Posts Tagged ‘John McCain’
The big day for US politics finally arrives. I don’t intend to spend too much time tracking the results today – the polls have become pretty clear and it’s a work day. But I have to admit to feeling more excited about this today than I have in recent weeks – frankly, I’ve just been over it and waiting for McCain and Palin to fade into obscurity.
We’re getting free-to-air TV coverage of the election here in Australia, so if you’re in the mood, switch on the box, load up a few US web sites, and join the discussion with some fellows Aussies: The Poll Bludger has a liveblog, as does The Tally Room; there’s an open thread at LP; or go to Andrew Bolt’s site to talk about how the liberal media lynched Sarah Palin, or tim’s site to talk about – well, nothing coherent. Oh, and Planet Janet says that Obama will appoint judges who will perform gay abortions in their courtrooms – beware, Australia.
Enjoy the day.
The actions in the Republican Party’s campaign is now all about positioning for 2012:

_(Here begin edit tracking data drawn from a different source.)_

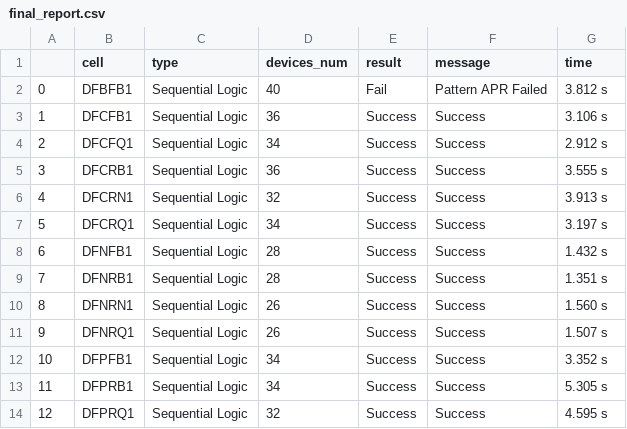
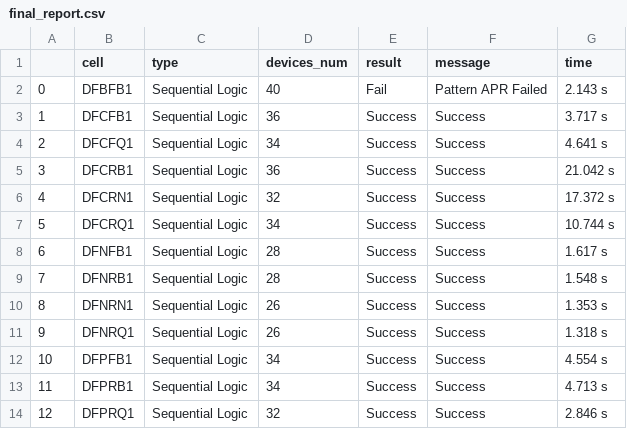
Before and after one commit to leiyuan1989/ipmigration, a CSV file: demo/cell_apr/outputs/c153/final_report.csv, drawn as a sheet.

```diff
--- a/demo/cell_apr/outputs/c153/final_report.csv
+++ b/demo/cell_apr/outputs/c153/final_report.csv
@@ -1,14 +1,14 @@
 ,cell,type,devices_num,result,message,time
-0,DFBFB1,Sequential Logic,40,Fail,Pattern APR Failed,3.812 s
-1,DFCFB1,Sequential Logic,36,Success,Success,3.106 s
-2,DFCFQ1,Sequential Logic,34,Success,Success,2.912 s
-3,DFCRB1,Sequential Logic,36,Success,Success,3.555 s
-4,DFCRN1,Sequential Logic,32,Success,Success,3.913 s
-5,DFCRQ1,Sequential Logic,34,Success,Success,3.197 s
-6,DFNFB1,Sequential Logic,28,Success,Success,1.432 s
-7,DFNRB1,Sequential Logic,28,Success,Success,1.351 s
-8,DFNRN1,Sequential Logic,26,Success,Success,1.560 s
-9,DFNRQ1,Sequential Logic,26,Success,Success,1.507 s
-10,DFPFB1,Sequential Logic,34,Success,Success,3.352 s
-11,DFPRB1,Sequential Logic,34,Success,Success,5.305 s
-12,DFPRQ1,Sequential Logic,32,Success,Success,4.595 s
+0,DFBFB1,Sequential Logic,40,Fail,Pattern APR Failed,2.143 s
+1,DFCFB1,Sequential Logic,36,Success,Success,3.717 s
+2,DFCFQ1,Sequential Logic,34,Success,Success,4.641 s
+3,DFCRB1,Sequential Logic,36,Success,Success,21.042 s
+4,DFCRN1,Sequential Logic,32,Success,Success,17.372 s
+5,DFCRQ1,Sequential Logic,34,Success,Success,10.744 s
+6,DFNFB1,Sequential Logic,28,Success,Success,1.617 s
+7,DFNRB1,Sequential Logic,28,Success,Success,1.548 s
+8,DFNRN1,Sequential Logic,26,Success,Success,1.353 s
+9,DFNRQ1,Sequential Logic,26,Success,Success,1.318 s
+10,DFPFB1,Sequential Logic,34,Success,Success,4.554 s
+11,DFPRB1,Sequential Logic,34,Success,Success,4.713 s
+12,DFPRQ1,Sequential Logic,32,Success,Success,2.846 s
```
Also changed, not shown: 16 other files.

With 10 days until Election Day, long-brewing tensions between GOP vice presidential candidate Gov. Sarah Palin and key aides to Sen. John McCain have become so intense, they are spilling out in public, sources say.
McCain sources say Palin has gone off-message several times, and they privately wonder whether the incidents were deliberate. They cited an instance in which she labeled robocalls — recorded messages often used to attack a candidate’s opponent — “irritating” even as the campaign defended their use. Also, they pointed to her telling reporters she disagreed with the campaign’s decision to pull out of Michigan.

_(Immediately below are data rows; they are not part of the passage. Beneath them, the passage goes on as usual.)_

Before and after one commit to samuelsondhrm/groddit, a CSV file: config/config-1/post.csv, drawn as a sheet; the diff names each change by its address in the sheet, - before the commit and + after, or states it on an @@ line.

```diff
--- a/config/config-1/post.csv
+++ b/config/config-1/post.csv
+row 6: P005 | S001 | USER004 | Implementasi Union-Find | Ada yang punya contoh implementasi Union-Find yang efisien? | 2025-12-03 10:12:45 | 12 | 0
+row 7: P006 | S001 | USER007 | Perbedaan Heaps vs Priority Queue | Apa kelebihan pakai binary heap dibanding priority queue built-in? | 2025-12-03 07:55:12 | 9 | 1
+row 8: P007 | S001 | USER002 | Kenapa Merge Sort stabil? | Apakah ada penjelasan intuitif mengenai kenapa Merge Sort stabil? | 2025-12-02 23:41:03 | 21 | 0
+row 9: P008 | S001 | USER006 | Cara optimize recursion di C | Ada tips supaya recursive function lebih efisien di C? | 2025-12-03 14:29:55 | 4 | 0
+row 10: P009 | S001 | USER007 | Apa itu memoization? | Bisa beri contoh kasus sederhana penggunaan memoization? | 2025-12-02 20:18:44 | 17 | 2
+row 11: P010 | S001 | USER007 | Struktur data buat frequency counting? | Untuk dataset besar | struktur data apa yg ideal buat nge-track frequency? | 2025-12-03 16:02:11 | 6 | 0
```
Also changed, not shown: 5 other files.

It can’t be easy to be part of a political campaign in its death throes – you know there is no legitimate hope of winning, but also know that you can’t appear to have given up. We saw it last November in Team Howard; the Clinton campaign went through it earlier this year; and now it’s the Republicans’ turn. And Sarah Palin is presumably trying to establish her credentials for a tilt at Obama four years from now – or, at the very least, avoid becoming an historical footnote equivalent to a one-hit wonder.
The next week and a half could get interesting if the tensions and the jockeying for position are starting to spill out in public. But I did find this bit particularly interesting:

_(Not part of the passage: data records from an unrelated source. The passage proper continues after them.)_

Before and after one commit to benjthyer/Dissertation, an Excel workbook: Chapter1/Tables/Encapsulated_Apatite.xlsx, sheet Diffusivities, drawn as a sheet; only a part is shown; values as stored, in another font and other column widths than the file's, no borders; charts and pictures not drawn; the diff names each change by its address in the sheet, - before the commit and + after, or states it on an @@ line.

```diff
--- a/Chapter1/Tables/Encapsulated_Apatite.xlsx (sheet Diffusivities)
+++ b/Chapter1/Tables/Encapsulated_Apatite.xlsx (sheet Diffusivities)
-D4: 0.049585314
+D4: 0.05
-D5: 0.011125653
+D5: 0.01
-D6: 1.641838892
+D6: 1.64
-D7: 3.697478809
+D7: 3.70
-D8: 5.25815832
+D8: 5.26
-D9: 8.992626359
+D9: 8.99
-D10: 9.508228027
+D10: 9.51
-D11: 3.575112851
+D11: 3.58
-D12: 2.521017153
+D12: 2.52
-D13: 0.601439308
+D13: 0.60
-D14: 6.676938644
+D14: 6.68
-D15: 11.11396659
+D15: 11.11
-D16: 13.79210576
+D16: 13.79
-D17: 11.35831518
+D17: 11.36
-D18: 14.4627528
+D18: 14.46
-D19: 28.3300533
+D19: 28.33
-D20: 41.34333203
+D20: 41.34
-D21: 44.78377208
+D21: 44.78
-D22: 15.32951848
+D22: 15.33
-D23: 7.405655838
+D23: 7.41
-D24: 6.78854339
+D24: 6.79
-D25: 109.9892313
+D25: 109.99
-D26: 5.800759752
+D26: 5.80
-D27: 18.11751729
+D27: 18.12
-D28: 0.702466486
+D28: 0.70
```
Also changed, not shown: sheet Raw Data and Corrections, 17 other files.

“She is a diva. She takes no advice from anyone,” said this McCain adviser. “She does not have any relationships of trust with any of us, her family or anyone else.
There is actually a word that might describe her behaviour better than ‘diva’:
After fomenting fear and anger during the past week, it appears John McCain is taking some steps to defuse the tensions. Nicholas Gruen, among others, is thankful that McCain is showing some sense in attempting to move his campaign away from inciting hatred and violence. Provided it’s not simply a gesture to refute criticism of the smear campaign that is largely being carried out by Sarah Palin, I concur.
But there is another aspect of these expressions of suspicion by McCain supporters that is not addressed:
Look at the interaction between McCain and the lady near the end of that clip:
And then later, somebody’s mean old gramma called Obama an “Arab.” McCain stopped her short, “No, Ma’am. No, Ma’am,” he said. “He’s a decent family man, citizen, that I just happen to have disagreements with on fundamental issues.”
So, the rebuttal to her distrust of Obama because he is an “Arab” is to point out that he is a decent family man and a citizen. Doesn’t that imply that Arabs cannot be decent family men or citizens?
I know that McCain probably had the general form of the statements he made prepared before this meeting began – obviously, his campaign has made a decision that he needs to speak out against at least a couple of the bigoted and hateful statements about Obama – but these implications are often left unanswered. In this case, the suggestion was that he is an “Arab” – this week, On the Media noted a similar pattern in the rumours that Obama is a Muslim.
John McCain might have done something (whether real or symbolic) to distance himself from the mistrust of Barack Obama as “foreign”. But he did nothing to respond to the underlying bigotry that drives those people’s attitudes and behaviour toward Obama.